Report back each line of the records that contains the string "README".

══════════

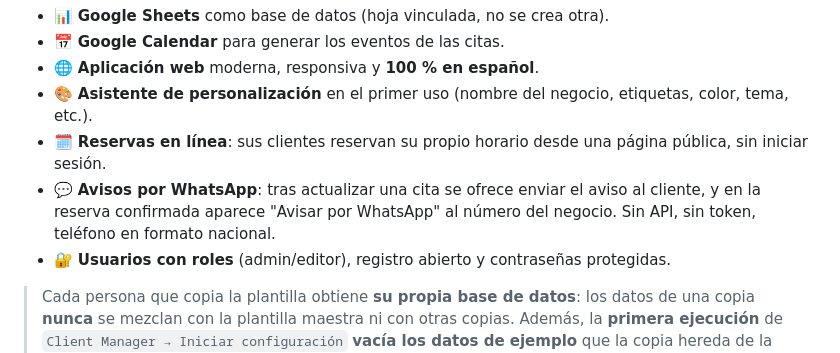
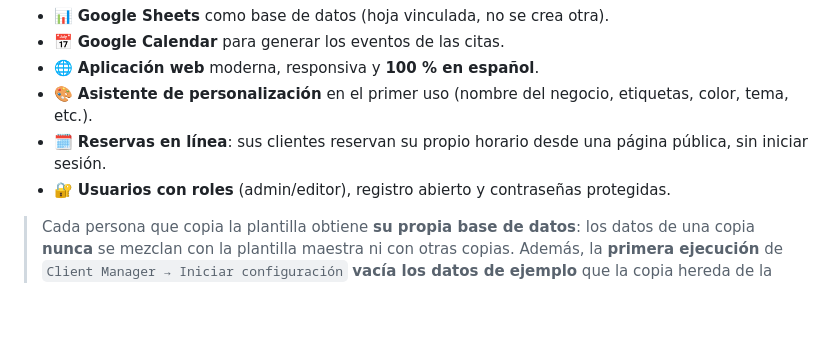
Before and after one commit to Yorkin1/CPTTDTI, a Markdown page: README.md, the part around the change. GitHub-like rendering; blank space fills up the shorter version.

Commit message:
yorkin: quitar bullet de WhatsApp del README

```diff
--- a/README.md
+++ b/README.md
@@ -7,7 +7,6 @@ Plantilla **gratuita** y **genérica** para administrar **clientes**, **citas**
 - 🌐 **Aplicación web** moderna, responsiva y **100 % en español**.
 - 🎨 **Asistente de personalización** en el primer uso (nombre del negocio, etiquetas, color, tema, etc.).
 - 🗓️ **Reservas en línea**: sus clientes reservan su propio horario desde una página pública, sin iniciar sesión.
-- 💬 **Avisos por WhatsApp**: tras actualizar una cita se ofrece enviar el aviso al cliente, y en la reserva confirmada aparece "Avisar por WhatsApp" al número del negocio. Sin API, sin token, teléfono en formato nacional.
 - 🔐 **Usuarios con roles** (admin/editor), registro abierto y contraseñas protegidas.
 
 > Cada persona que copia la plantilla obtiene **su propia base de datos**: los datos de una copia **nunca**
```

══════════

## WRITTEN ANSWER
Before and after one commit to Yorkin1/CPTTDTI, a Markdown page: README.md, the part around the change. GitHub-like rendering; blank space fills up the shorter version.
yorkin: quitar bullet de WhatsApp del README
--- a/README.md
+++ b/README.md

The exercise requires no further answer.